(Records):
★ ★ ★ ★
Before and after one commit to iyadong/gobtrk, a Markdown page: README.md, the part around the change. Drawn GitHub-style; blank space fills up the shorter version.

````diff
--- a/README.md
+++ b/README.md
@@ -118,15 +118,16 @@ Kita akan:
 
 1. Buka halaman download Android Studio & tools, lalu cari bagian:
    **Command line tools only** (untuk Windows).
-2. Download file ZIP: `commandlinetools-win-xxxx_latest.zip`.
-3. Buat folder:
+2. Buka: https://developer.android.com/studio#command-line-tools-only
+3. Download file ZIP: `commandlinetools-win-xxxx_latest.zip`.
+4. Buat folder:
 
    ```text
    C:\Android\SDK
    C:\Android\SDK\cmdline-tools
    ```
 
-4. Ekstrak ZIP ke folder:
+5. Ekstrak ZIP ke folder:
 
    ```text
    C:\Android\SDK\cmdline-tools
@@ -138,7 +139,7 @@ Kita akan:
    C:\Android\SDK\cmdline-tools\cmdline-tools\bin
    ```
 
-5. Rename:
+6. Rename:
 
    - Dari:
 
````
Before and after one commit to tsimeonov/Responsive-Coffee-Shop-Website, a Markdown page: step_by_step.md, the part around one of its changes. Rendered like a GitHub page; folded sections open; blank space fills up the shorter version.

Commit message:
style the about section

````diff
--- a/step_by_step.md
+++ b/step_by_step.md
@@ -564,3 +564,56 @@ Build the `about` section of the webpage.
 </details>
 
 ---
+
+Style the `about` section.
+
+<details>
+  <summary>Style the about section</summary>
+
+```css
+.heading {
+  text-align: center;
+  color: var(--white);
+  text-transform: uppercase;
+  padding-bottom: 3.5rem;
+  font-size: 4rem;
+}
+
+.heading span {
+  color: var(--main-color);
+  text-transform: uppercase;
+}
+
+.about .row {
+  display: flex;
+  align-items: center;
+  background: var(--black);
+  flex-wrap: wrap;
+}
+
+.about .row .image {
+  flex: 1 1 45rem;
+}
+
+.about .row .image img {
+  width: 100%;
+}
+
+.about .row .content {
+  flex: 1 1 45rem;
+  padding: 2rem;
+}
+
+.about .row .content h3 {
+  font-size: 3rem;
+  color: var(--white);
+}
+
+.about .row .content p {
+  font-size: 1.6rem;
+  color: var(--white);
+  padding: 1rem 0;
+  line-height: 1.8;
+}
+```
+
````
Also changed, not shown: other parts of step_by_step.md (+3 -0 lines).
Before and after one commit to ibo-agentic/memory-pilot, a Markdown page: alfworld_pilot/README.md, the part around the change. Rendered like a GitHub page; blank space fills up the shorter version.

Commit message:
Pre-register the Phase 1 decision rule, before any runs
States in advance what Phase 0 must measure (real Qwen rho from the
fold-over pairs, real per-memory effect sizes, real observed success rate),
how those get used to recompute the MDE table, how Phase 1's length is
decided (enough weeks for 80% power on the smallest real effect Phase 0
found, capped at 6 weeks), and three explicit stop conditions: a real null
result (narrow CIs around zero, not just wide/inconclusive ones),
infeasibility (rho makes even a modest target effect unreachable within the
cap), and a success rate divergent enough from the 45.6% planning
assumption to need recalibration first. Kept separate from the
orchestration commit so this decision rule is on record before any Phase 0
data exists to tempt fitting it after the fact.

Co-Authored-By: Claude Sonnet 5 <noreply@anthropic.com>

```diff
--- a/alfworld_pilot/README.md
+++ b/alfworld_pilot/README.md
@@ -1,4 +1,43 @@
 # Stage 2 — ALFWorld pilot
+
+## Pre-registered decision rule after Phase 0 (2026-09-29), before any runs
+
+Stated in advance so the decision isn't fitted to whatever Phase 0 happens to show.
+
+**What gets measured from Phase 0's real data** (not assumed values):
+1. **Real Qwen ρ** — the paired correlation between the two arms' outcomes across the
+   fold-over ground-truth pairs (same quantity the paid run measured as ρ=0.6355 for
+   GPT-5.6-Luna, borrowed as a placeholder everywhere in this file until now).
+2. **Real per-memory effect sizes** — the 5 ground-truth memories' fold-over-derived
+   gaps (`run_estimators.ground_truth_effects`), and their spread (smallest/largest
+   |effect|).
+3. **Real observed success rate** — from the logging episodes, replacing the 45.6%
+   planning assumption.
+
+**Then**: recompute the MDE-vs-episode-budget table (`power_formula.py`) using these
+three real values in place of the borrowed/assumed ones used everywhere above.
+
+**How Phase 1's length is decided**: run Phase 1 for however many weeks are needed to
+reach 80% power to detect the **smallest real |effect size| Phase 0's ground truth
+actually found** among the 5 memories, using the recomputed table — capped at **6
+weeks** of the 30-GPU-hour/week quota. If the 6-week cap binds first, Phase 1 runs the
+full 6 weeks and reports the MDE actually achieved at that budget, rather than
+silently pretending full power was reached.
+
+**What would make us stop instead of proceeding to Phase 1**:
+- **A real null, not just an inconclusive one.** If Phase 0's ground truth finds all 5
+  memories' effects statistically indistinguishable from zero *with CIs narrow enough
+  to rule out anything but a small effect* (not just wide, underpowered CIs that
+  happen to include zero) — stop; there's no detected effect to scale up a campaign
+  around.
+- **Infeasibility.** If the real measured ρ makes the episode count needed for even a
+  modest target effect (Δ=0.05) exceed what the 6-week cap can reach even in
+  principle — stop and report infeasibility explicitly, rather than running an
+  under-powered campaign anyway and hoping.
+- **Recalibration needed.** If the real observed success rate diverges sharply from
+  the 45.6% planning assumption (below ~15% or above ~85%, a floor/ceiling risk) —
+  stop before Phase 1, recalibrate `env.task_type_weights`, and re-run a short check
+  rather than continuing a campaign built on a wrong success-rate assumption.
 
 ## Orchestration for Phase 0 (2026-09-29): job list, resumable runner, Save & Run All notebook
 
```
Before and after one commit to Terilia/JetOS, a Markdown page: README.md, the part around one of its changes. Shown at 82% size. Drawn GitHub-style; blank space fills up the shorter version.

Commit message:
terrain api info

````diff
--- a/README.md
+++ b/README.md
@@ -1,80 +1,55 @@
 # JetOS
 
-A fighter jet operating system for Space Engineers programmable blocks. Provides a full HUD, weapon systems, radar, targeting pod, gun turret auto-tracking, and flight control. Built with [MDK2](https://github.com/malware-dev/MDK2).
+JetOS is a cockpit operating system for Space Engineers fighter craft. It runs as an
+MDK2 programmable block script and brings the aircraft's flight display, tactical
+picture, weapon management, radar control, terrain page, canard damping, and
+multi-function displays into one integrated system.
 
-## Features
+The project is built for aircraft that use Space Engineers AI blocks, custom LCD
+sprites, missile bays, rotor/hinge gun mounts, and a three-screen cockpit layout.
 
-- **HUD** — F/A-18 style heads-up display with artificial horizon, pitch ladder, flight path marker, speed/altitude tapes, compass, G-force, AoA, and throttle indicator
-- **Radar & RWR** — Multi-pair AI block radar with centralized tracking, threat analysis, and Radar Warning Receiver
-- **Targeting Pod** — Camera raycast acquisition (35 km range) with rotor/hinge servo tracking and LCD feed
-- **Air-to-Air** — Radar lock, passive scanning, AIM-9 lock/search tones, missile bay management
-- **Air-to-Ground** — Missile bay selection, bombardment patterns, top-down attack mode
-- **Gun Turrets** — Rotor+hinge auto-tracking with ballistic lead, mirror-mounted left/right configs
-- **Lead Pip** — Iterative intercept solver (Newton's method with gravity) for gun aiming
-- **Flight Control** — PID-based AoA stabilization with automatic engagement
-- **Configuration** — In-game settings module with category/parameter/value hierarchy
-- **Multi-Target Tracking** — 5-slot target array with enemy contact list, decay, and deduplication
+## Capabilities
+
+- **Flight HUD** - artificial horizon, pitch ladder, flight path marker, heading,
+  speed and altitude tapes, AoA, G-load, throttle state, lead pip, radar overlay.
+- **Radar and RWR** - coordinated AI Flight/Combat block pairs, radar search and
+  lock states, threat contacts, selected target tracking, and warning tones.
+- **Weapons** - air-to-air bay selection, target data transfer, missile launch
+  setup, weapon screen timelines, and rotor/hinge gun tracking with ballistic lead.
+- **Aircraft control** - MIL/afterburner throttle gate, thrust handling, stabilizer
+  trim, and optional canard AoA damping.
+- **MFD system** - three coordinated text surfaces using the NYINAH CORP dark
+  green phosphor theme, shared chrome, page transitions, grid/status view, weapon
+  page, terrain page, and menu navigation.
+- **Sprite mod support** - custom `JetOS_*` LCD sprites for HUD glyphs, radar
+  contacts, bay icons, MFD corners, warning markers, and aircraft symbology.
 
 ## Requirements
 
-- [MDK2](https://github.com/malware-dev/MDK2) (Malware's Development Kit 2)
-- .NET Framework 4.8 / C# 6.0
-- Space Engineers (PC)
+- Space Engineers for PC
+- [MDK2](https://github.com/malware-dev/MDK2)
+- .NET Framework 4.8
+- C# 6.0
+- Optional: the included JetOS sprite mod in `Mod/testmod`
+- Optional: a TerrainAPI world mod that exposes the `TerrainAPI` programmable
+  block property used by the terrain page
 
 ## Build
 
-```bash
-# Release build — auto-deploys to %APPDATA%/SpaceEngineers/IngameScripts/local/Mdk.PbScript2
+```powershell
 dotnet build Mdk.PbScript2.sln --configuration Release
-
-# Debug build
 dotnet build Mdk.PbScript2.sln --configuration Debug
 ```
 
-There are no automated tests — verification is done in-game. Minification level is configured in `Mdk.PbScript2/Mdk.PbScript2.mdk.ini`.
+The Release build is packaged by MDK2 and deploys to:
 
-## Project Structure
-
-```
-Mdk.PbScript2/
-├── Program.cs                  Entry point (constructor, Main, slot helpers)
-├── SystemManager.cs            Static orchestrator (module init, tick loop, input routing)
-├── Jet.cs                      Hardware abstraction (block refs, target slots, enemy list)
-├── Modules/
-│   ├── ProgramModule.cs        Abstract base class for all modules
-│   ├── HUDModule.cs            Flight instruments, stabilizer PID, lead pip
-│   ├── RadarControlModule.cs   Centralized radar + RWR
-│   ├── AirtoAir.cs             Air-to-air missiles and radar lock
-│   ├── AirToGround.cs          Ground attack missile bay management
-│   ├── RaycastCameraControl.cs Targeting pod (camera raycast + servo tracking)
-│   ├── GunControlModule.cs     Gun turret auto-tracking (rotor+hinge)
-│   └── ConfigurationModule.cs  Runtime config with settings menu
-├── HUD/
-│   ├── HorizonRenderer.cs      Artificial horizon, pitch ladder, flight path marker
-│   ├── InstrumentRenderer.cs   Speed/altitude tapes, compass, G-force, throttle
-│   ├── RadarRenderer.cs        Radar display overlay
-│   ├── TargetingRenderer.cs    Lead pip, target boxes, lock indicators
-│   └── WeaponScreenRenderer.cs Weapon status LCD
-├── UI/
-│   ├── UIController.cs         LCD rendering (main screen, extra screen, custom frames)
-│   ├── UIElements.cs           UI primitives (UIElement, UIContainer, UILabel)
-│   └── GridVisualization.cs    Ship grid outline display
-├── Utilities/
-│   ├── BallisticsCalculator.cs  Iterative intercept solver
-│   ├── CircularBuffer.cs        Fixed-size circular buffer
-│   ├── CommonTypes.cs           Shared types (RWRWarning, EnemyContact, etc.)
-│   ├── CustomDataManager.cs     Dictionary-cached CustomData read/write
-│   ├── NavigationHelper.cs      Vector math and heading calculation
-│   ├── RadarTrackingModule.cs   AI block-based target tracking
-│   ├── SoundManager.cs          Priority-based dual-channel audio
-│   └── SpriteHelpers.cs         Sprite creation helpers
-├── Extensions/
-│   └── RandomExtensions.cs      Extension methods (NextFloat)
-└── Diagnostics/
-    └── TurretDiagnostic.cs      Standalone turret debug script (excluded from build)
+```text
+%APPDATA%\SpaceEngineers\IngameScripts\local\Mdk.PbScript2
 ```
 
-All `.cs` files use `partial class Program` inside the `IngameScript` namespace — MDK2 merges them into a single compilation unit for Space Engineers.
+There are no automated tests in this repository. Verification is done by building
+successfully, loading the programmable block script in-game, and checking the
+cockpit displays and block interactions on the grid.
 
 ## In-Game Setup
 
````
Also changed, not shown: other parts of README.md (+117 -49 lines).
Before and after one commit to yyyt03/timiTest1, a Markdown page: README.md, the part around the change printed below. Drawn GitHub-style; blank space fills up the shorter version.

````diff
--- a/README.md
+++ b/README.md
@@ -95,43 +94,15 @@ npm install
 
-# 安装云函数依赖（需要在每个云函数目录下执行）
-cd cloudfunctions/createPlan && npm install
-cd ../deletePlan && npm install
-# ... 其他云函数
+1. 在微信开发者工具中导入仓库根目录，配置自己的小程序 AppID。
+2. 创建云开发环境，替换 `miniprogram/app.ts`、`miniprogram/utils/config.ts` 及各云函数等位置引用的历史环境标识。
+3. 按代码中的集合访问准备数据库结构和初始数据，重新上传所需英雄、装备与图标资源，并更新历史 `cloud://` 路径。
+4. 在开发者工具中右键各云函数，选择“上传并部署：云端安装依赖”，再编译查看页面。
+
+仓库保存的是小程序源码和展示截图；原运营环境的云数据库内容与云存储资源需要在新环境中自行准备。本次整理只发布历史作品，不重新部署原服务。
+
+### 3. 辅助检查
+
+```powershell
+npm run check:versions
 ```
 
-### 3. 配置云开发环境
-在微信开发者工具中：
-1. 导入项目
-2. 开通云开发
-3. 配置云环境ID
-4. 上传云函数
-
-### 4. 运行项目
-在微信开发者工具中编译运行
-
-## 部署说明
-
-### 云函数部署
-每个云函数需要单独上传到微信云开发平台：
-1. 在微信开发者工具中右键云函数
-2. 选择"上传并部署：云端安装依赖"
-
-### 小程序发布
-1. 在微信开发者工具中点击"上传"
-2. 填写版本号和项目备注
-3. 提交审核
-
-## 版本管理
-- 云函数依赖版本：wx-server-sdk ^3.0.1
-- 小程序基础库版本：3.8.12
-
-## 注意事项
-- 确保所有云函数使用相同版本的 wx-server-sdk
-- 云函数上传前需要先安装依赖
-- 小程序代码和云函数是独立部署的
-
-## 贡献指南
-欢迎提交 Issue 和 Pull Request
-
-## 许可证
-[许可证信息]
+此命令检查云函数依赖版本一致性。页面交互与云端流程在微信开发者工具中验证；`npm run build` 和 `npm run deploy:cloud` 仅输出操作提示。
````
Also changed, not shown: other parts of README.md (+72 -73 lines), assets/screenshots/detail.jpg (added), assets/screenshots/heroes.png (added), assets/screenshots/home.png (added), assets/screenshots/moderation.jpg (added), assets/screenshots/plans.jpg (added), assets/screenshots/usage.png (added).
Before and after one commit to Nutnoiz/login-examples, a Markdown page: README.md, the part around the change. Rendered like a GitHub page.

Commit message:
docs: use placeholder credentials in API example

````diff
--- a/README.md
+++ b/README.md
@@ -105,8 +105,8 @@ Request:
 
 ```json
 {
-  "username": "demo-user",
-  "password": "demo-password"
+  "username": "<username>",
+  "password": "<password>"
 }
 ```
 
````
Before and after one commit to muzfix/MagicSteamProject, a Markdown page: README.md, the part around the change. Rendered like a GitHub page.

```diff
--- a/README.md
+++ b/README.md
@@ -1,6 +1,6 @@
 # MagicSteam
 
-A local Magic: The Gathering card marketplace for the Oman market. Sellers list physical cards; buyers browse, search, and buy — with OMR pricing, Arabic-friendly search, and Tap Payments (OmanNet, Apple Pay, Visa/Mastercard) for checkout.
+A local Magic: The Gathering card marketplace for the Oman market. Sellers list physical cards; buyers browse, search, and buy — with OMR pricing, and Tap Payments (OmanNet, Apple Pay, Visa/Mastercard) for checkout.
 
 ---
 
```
★ ★ ★ ★
(Aim of the exercise): Read through the entries above and copy each line that has the string "fills" in it.

(Response to this exercise):
Before and after one commit to iyadong/gobtrk, a Markdown page: README.md, the part around the change. Drawn GitHub-style; blank space fills up the shorter version.
Before and after one commit to tsimeonov/Responsive-Coffee-Shop-Website, a Markdown page: step_by_step.md, the part around one of its changes. Rendered like a GitHub page; folded sections open; blank space fills up the shorter version.
Before and after one commit to ibo-agentic/memory-pilot, a Markdown page: alfworld_pilot/README.md, the part around the change. Rendered like a GitHub page; blank space fills up the shorter version.
Before and after one commit to Terilia/JetOS, a Markdown page: README.md, the part around one of its changes. Shown at 82% size. Drawn GitHub-style; blank space fills up the shorter version.
Before and after one commit to yyyt03/timiTest1, a Markdown page: README.md, the part around the change printed below. Drawn GitHub-style; blank space fills up the shorter version.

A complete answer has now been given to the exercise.